A Year of No Sugar: Postscript 2
January 25, 2012 § 1 Comment
I’ve had a little time to reflect now on the Year of No Sugar and the effect it has had on me, so here it is: It’s made me a sugar junkie.
Well, sort of. This is why: like never before, I now really notice what sugar does after I eat it. When I eat a cookie, or have a piece of chocolate, here is what happens: I enjoy it. Then I realize my mouth feels… funny: cloying and overly sweet like I just drank maple syrup- yuck. A few minutes pass and I feel a small headachey feeling creeping around the base of my brain, followed by a weird energized feeling… a sugar “buzz” if you will. After a while, of course, it passes.
Sometimes I don’t care a bit about whatever dessert option might be around, while other times I find myself wondering if, perhaps, there’s one more piece of that hazelnut bar we bought back at Christmas time… (no, there isn’t.) And then I think, well, maybe just one of those three remaining mini-pastries from the Lebanese shop… Yesterday was a moment when I gave in and had one mini-pastry after lunch (a particularly weak time of day for me) and, yup. there it was again: enjoy, yuck, headache, buzz. All from basically two bites worth of honey, pastry and nuts.

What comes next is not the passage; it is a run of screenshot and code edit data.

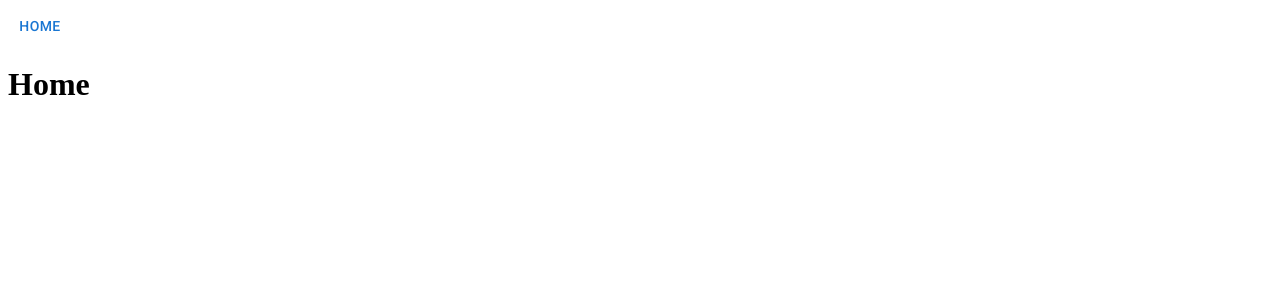
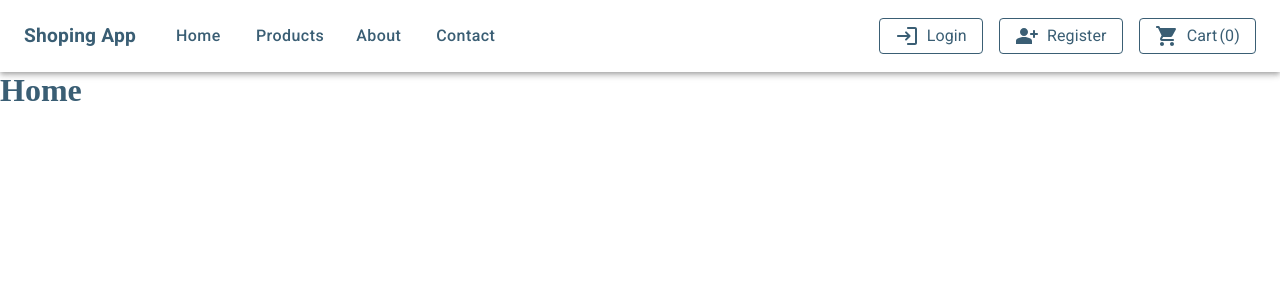
Before and after one commit to bilalkarakollu/Shopping-App, a React (Create React App) app: page / in a window 1280 px wide. Shown: the top 300 px of the page. Built offline with nearby package versions, Linux system fonts and the light colour scheme.

Commit message:
Navbar Completed

```diff
--- a/package.json
+++ b/package.json
@@ -5,6 +5,7 @@
   "dependencies": {
     "@emotion/react": "^11.8.2",
     "@emotion/styled": "^11.8.1",
+    "@mui/icons-material": "^5.5.1",
     "@mui/material": "^5.5.3",
     "@mui/styled-engine-sc": "^5.5.2",
     "@reduxjs/toolkit": "^1.8.1",
@@ -50,5 +51,8 @@
       "last 1 firefox version",
       "last 1 safari version"
     ]
+  },
+  "devDependencies": {
+    "@types/styled-components": "^5.1.24"
   }
 }
--- a/src/containers/Navbar/index.tsx
+++ b/src/containers/Navbar/index.tsx
@@ -1,9 +1,191 @@
-import { Button } from '@mui/material';
+import React from 'react';
+import { Button, AppBar, Toolbar, Container, Typography, Box, IconButton, Menu, MenuItem } from '@mui/material';
+import { PersonAddAltRounded, LoginRounded, ShoppingCartRounded } from '@mui/icons-material';
+import { Link } from 'react-router-dom';
+import MenuIcon from '@mui/icons-material/Menu';
+import styled from 'styled-components';
+import { useAppSelector } from '../../redux/app/hooks';
 
-export default function Navbar(){
+export default function Navbar() {
+
+    const basketTotal = useAppSelector(state => state.basket.basketTotal);
+
+    const NavLinkButton = styled(Button)`
+        color: #3A5E74;
+        margin-top: 16px;
+        margin-bottom: 16px;
+        margin-left: 16px;
+        display: block;
+        font-size: 1rem;
+        border-color: #3A5E74;
+        display: flex;
+        align-items: center;
+        text-transform: capitalize;
+
+        &:hover {
+            background-color: #f5f5f5;
+            border-color: #f5f5f5;
+        }
+
+        a{
+            color: #3A5E74;
+            text-decoration: none;
+            display: flex;
+            width: 100%;
+        }
+
+        .link-text{
+            margin-left: 8px;
+        }
+
+        @media (max-width: 600px) {
+            min-width: 44px;
+            padding: 1px 1px;
+            margin-left: 10px;
+            span{
+                font-size: 0.8rem;
+            }
+            svg{
+                font-size: 1rem;
+            }
+        }
+    `;
+
+    const [anchorElNav, setAnchorElNav] = React.useState<null | HTMLElement>(null);
+
+    const handleOpenNavMenu = (event: React.MouseEvent<HTMLElement>) => {
+        setAnchorElNav(event.currentTarget);
+    };
+
+    const handleCloseNavMenu = () => {
+        setAnchorElNav(null);
+    };
+
+    const pages = ['Home', 'Products', 'About', 'Contact'];
+
     return (
         <>
-            <Button>Home</Button>
+            <AppBar position="static" color='inherit'>
+                <Container maxWidth="xl">
+                    <Toolbar disableGutters>
+                        <Typography
+                            noWrap
+                            sx={{ mr: 2, display: { xs: 'none', md: 'flex' }, fontWeight: 'bold', fontSize: '1.2rem' }}
+                        >
+                            <Link to={'/'}>
+                                Shoping App
+                            </Link>
+                        </Typography>
+
+
+
+
+                        {/*Mobil Start */}
+                        <Box sx={{ flexGrow: 1, display: { xs: 'flex', md: 'none' } }}>
+                            <IconButton
+                                size="large"
+                                aria-label="account of current user"
+                                aria-controls="menu-appbar"
+                                aria-haspopup="true"
+                                onClick={handleOpenNavMenu}
+                                color="inherit"
+                            >
+                                <MenuIcon />
+                            </IconButton>
+                            <Menu
+                                id="menu-appbar"
+                                anchorEl={anchorElNav}
+                                anchorOrigin={{
+                                    vertical: 'bottom',
+                                    horizontal: 'left',
+                                }}
+                                keepMounted
+                                transformOrigin={{
+                                    vertical: 'top',
+                                    horizontal: 'left',
+                                }}
+                                open={Boolean(anchorElNav)}
+                                onClose={handleCloseNavMenu}
+                                sx={{
+                                    display: { xs: 'block', md: 'none' },
+                                }}
+                            >
+
+                                {pages.map((page, index) => (
+                                    <MenuItem onClick={handleCloseNavMenu}>
+                                        <NavLinkButton
+                                            key={index}
+                                        >
+                                            {page}
+                                        </NavLinkButton>
+                                    </MenuItem>
+                                ))}
+
+                            </Menu>
+                        </Box>
+                        <Typography
+                            variant="h6"
+                            noWrap
+                            component="div"
+                            sx={{ flexGrow: 1, display: { xs: 'flex', md: 'none' } }}
+                        >
+                            Shoping App
+                        </Typography>
+                        {/*Mobil End */}
+
+
+
+                        <Box sx={{ flexGrow: 1, display: { xs: 'none', md: 'flex' } }}>
+                            {pages.map((page, index) => (
+                                <NavLinkButton
+                                    key={index}
+                                >
+                                    <Link
+                                        to={page.toLowerCase() !== 'home' ? `/${page.toLowerCase()}` : '/'}
+                                    >
+                                        {page}
+                                    </Link>
+                                </NavLinkButton>
+                            ))}
+                        </Box>
+                        <Box sx={{ flexGrow: 0, display: 'flex' }}>
+                            <NavLinkButton
+                                variant="outlined"
+                            >
+                                <LoginRounded />
+                                <Typography className='link-text' sx={{ display: { xs: 'none', lg: 'block' } }} component={'span'}>
+                                    Login
+                                </Typography>
+                            </NavLinkButton>
+                            <NavLinkButton
+                                variant="outlined"
+                            >
+                                <PersonAddAltRounded />
+
+                                <Typography className='link-text' sx={{ display: { xs: 'none', lg: 'block' } }} component={'span'}>
+                                    Register
+                                </Typography>
+
+
+                            </NavLinkButton>
+                            <NavLinkButton
+                                variant="outlined"
+                            >
+                                <ShoppingCartRounded />
+                                <Typography className='link-text' sx={{ display: { xs: 'none', lg: 'block' } }} component={'span'}>
+                                    Cart
+                                </Typography>
+                                <Typography sx={{ ml: '2px' }} component={'span'}>
+                                    ({basketTotal})
+                                </Typography>
+
+                            </NavLinkButton>
+                        </Box>
+
+
+                    </Toolbar>
+                </Container>
+            </AppBar>
         </>
     )
 }
--- /dev/null
+++ b/src/index.css
@@ -0,0 +1,15 @@
+*{
+    margin: 0;
+    padding: 0;
+}
+
+h1, h2, h3, h4, h5, h6{
+    margin: 0;
+    padding: 0;
+    color: #3A5E74!important;
+}
+
+a{
+    text-decoration: none;
+    color: #3A5E74!important;
+}
--- a/src/index.tsx
+++ b/src/index.tsx
@@ -4,6 +4,7 @@ import Routers from './routers';
 import { Provider } from 'react-redux';
 import { store } from './redux/app/store';
 import { BrowserRouter } from 'react-router-dom';
+import './index.css';
 
 ReactDOM.render(
   <Provider store={store}>
```
Also changed, not shown: 1 other file (tests, documents, lock files or other folders).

But I’m glad January is over and with it the aftermath of not just all that leftover holiday sugar which came cascading home with us, but also the remains of the many celebrations in our house that also follow Christmas- not just New Years, but my mother’s birthday followed by my younger daughter’s as well. You might recall that last year we skated by the sugar issue by concocting a banana split that had everything- whipped cream, cherries, banana, homemade ice cream- everything except added sugar. Would they hate it? Would Ilsa feel deprived on her birthday of all things? Oh, the parental horror! It wasn’t until the kids exclaimed happily over the first few bites, that I relaxed a bit- we just might make it through this year after all.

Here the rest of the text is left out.